___ Data shown ___

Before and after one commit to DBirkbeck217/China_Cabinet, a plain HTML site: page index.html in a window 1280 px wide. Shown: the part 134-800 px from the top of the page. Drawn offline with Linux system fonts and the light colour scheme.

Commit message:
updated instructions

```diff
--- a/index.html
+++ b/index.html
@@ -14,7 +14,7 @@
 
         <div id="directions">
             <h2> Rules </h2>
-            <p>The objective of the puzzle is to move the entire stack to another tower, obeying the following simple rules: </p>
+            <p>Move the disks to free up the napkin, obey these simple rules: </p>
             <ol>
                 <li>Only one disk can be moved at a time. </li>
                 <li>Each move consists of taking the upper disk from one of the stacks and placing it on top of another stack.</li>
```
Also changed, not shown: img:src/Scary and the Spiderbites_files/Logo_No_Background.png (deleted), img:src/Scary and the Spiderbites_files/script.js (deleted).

___
___ Data shown ___

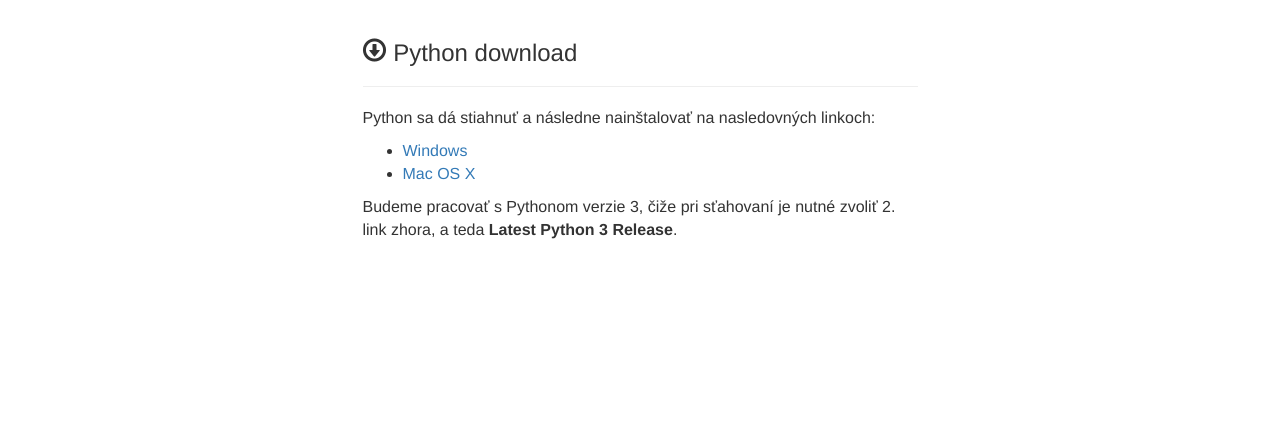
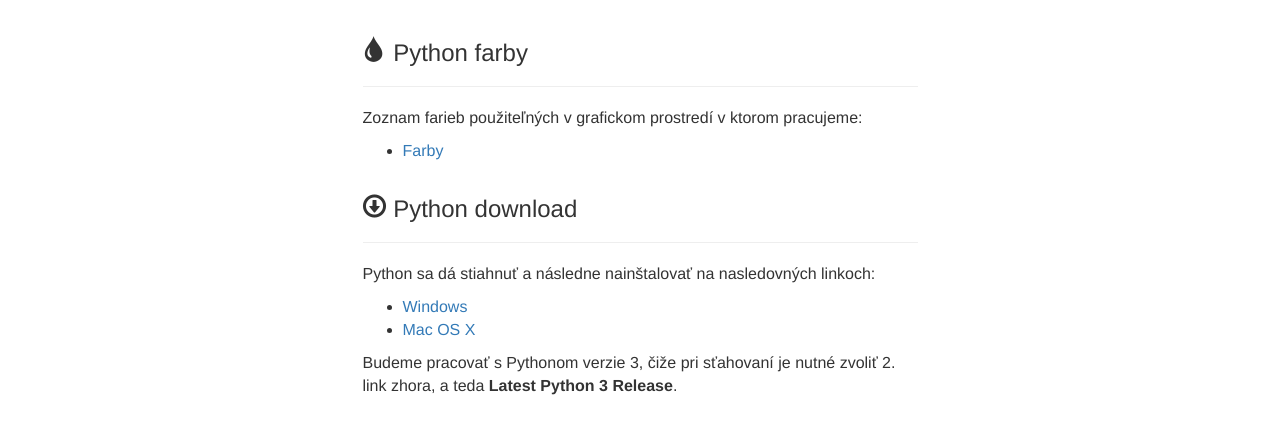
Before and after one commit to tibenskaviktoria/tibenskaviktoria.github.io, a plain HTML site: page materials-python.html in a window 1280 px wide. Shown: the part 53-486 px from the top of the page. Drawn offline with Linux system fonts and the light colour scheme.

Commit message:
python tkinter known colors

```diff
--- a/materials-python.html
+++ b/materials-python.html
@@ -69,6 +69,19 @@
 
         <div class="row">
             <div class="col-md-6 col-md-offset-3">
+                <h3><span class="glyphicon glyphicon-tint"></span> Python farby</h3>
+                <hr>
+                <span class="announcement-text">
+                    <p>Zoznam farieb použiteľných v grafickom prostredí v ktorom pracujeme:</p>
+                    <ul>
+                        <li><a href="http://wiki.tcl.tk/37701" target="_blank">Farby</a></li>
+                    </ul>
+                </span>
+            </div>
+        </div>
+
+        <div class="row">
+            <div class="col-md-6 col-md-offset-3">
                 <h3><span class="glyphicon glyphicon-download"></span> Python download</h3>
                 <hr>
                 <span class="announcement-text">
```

___
___ Data shown ___

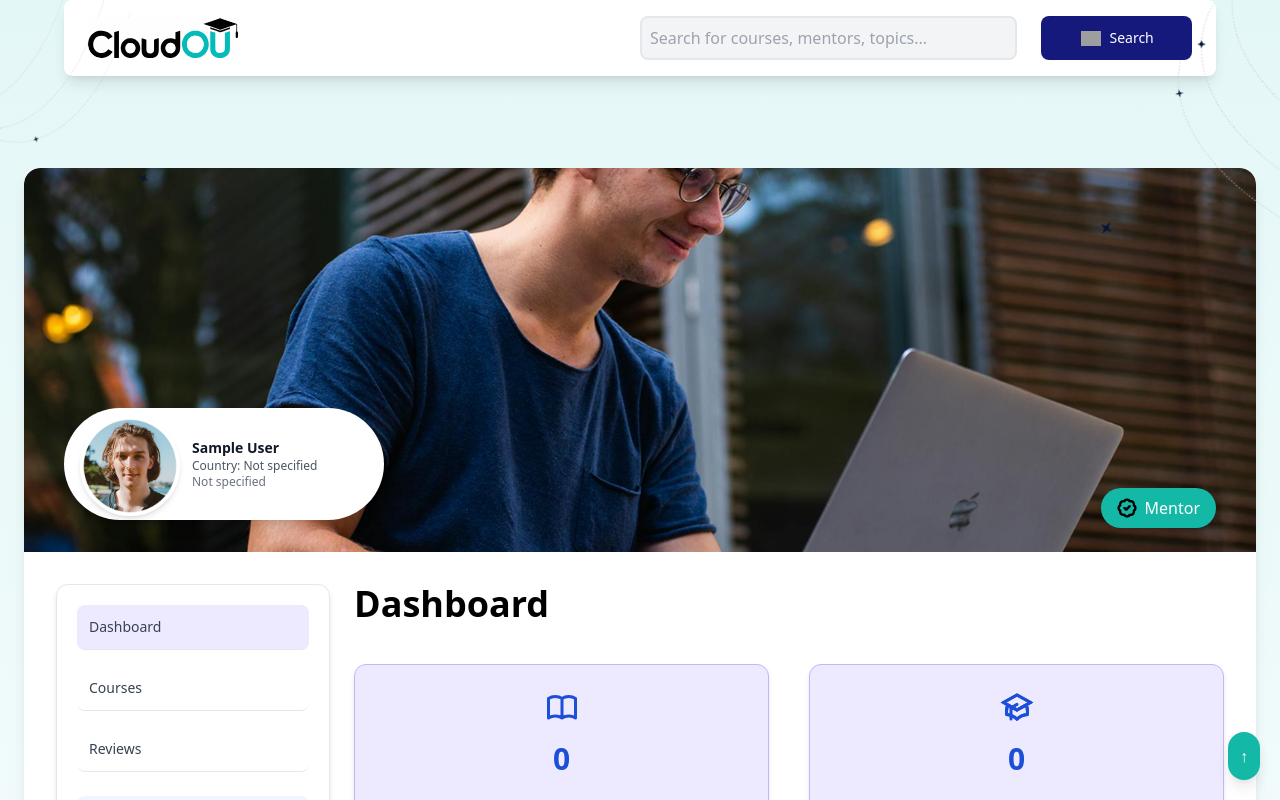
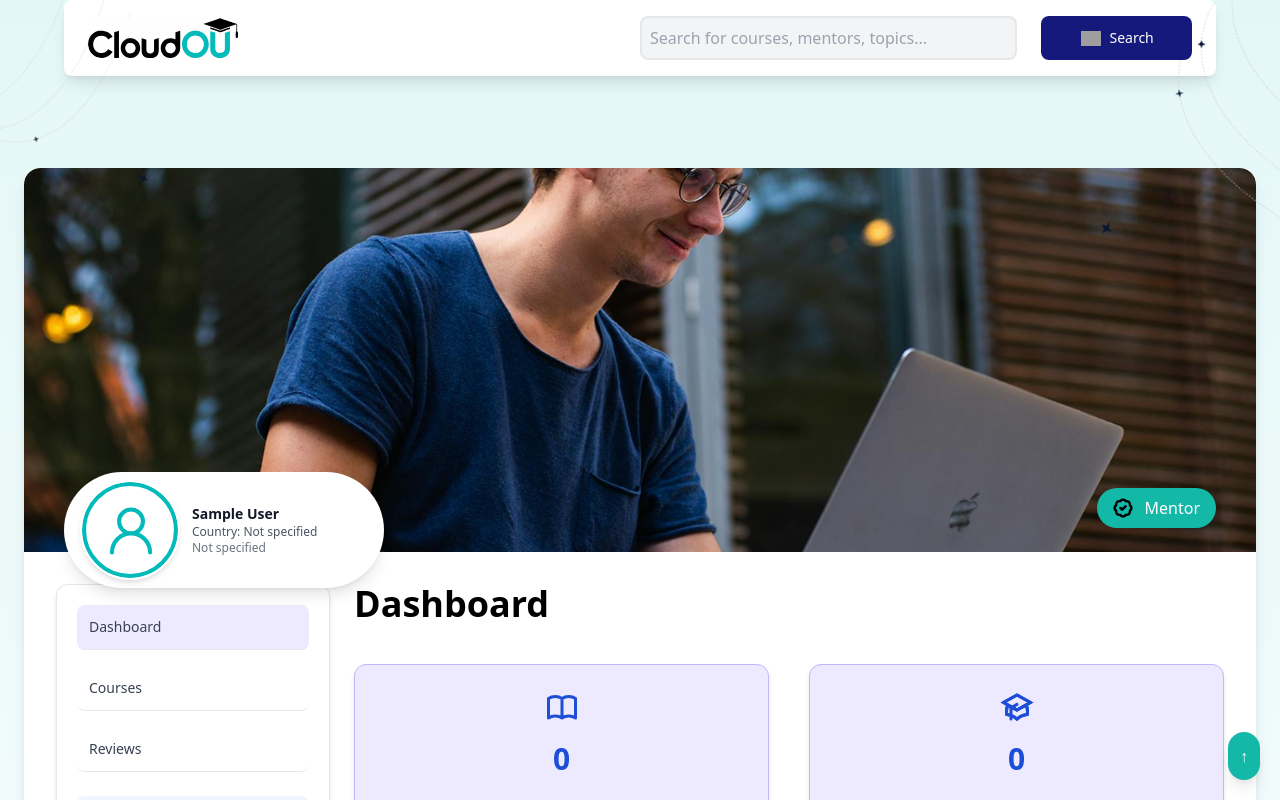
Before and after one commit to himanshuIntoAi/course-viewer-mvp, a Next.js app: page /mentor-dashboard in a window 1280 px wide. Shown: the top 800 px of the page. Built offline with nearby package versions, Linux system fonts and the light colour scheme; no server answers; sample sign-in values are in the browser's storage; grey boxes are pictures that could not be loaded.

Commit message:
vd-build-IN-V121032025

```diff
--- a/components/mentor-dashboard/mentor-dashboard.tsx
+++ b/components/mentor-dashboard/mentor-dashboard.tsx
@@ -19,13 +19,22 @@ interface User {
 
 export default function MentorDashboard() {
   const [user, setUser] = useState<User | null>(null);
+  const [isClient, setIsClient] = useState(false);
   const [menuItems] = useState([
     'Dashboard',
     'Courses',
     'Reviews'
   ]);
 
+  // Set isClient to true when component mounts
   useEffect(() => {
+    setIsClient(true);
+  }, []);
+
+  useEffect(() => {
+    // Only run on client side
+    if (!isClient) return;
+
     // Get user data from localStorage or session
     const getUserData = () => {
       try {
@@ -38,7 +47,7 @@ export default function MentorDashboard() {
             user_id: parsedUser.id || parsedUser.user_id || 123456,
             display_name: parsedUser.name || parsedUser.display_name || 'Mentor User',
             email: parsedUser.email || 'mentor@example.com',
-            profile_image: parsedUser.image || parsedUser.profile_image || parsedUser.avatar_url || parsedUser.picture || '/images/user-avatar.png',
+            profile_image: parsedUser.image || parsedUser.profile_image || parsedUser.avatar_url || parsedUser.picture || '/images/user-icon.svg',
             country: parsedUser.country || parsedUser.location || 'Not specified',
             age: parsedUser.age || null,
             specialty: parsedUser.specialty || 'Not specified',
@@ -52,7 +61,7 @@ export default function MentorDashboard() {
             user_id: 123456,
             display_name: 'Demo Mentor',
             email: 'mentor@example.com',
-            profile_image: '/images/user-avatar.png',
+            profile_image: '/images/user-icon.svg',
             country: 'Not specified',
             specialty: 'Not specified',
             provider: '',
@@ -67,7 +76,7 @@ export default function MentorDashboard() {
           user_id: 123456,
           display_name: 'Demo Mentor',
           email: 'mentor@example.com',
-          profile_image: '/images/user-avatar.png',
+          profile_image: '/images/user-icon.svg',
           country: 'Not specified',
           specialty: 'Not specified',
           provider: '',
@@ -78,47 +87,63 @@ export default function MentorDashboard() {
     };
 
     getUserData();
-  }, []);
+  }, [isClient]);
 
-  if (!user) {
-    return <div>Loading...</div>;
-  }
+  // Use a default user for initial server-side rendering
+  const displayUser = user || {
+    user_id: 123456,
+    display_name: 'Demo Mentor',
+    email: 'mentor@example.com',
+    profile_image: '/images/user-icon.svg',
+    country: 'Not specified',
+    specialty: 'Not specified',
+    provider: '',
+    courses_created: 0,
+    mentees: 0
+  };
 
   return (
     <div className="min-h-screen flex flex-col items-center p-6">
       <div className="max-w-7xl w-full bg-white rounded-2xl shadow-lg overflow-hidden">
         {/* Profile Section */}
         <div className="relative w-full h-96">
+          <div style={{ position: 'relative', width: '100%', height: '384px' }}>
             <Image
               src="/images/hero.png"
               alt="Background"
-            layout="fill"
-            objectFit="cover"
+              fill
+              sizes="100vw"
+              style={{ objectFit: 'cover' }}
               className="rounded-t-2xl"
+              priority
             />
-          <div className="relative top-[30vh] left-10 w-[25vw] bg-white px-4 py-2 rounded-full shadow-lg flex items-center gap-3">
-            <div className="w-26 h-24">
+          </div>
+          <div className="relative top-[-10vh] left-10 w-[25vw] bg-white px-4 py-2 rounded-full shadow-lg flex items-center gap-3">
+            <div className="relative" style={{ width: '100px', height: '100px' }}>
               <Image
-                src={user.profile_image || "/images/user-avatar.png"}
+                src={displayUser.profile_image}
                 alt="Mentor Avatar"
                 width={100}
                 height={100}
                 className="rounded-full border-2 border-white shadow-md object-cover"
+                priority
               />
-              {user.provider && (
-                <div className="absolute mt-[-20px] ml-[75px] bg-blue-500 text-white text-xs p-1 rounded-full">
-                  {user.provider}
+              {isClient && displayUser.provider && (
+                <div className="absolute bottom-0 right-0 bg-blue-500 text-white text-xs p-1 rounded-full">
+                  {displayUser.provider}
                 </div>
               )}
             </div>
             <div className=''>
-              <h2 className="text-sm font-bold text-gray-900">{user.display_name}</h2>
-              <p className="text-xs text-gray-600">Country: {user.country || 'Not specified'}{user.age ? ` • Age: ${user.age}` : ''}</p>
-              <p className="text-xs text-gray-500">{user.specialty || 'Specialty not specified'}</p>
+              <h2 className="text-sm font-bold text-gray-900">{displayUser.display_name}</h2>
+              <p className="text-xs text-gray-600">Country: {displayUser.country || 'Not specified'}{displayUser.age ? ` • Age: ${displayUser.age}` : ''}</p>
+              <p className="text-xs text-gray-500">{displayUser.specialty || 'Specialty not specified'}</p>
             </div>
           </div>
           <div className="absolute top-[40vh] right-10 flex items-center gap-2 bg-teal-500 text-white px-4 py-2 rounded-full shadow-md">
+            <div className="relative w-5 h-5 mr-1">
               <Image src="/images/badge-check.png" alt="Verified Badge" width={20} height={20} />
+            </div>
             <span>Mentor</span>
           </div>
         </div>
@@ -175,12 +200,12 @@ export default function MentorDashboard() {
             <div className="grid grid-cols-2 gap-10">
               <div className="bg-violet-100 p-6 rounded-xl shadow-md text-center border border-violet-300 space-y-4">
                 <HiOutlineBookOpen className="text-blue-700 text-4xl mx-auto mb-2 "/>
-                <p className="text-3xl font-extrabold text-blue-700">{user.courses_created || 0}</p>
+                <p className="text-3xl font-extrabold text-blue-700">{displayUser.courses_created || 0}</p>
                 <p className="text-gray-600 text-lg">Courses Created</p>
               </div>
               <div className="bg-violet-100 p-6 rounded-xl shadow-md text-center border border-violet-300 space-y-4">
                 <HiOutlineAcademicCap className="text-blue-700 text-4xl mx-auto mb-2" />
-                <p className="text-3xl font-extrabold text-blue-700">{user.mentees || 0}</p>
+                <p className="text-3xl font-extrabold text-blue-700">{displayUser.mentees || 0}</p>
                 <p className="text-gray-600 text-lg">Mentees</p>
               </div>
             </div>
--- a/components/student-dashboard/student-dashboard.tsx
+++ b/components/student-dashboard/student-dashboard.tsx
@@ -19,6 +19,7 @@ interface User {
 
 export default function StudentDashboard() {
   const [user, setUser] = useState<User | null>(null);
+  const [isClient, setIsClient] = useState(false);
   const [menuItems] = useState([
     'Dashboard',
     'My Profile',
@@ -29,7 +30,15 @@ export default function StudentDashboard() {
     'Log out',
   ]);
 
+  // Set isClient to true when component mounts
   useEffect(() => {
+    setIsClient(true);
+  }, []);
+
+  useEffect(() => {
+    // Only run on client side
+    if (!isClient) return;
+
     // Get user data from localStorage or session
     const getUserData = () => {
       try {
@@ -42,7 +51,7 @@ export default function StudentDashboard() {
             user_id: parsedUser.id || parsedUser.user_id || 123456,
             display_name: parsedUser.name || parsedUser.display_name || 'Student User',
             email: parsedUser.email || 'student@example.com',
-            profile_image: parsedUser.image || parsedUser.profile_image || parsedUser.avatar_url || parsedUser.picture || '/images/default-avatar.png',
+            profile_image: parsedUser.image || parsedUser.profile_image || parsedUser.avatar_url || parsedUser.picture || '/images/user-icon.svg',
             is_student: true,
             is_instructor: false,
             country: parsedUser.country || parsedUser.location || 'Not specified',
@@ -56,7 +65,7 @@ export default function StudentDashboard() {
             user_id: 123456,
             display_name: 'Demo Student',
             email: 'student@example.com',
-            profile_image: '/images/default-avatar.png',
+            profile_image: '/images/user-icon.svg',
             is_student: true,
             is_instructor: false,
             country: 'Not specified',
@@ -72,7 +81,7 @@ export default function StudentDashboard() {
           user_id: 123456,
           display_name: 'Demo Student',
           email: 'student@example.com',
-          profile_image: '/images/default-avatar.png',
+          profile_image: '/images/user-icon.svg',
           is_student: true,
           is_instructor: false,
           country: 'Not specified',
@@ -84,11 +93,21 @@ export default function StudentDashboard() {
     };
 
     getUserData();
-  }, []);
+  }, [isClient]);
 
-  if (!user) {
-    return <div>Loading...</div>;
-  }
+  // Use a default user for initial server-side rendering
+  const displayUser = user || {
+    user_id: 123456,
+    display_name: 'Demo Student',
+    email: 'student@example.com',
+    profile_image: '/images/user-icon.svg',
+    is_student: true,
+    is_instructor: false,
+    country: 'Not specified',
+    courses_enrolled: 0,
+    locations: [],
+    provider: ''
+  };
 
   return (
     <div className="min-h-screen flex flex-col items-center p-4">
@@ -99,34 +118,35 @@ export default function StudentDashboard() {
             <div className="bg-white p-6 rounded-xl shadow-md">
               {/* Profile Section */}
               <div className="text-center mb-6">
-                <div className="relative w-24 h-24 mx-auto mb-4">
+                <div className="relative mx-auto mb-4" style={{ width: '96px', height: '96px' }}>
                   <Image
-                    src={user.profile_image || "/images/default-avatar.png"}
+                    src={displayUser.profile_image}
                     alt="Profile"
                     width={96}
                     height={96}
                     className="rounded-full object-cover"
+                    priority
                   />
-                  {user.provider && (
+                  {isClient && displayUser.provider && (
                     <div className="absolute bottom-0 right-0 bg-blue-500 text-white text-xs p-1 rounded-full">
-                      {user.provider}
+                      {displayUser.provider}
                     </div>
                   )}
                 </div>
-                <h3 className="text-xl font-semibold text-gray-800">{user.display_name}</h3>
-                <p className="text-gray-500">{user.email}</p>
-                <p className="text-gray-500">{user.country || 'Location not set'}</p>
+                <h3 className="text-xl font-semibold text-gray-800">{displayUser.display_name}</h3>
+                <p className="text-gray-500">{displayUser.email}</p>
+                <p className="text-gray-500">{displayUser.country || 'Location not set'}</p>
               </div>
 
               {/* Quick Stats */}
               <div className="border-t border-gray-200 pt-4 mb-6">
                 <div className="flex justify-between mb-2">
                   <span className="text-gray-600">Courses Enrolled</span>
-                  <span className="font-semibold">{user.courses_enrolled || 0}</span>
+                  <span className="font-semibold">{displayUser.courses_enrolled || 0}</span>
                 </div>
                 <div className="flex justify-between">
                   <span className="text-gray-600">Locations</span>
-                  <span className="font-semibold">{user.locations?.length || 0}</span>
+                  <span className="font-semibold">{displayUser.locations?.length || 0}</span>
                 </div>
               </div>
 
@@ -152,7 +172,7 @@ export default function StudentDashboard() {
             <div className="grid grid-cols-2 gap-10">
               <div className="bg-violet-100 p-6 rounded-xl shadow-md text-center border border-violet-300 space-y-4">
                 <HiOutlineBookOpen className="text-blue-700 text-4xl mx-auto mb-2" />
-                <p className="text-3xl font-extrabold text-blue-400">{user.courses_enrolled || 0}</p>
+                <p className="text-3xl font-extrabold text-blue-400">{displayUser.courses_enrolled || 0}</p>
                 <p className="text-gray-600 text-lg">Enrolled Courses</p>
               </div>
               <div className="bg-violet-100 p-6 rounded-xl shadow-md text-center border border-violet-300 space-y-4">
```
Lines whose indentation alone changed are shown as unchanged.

___

_Task item_
Bring together all lines of the entries above in which the string "provider" occurs.

_Response to the exercise_
             provider: '',
           provider: '',
+    provider: '',
-              {user.provider && (
-                  {user.provider}
+              {isClient && displayUser.provider && (
+                  {displayUser.provider}
+    provider: ''
-                  {user.provider && (
+                  {isClient && displayUser.provider && (
-                      {user.provider}
+                      {displayUser.provider}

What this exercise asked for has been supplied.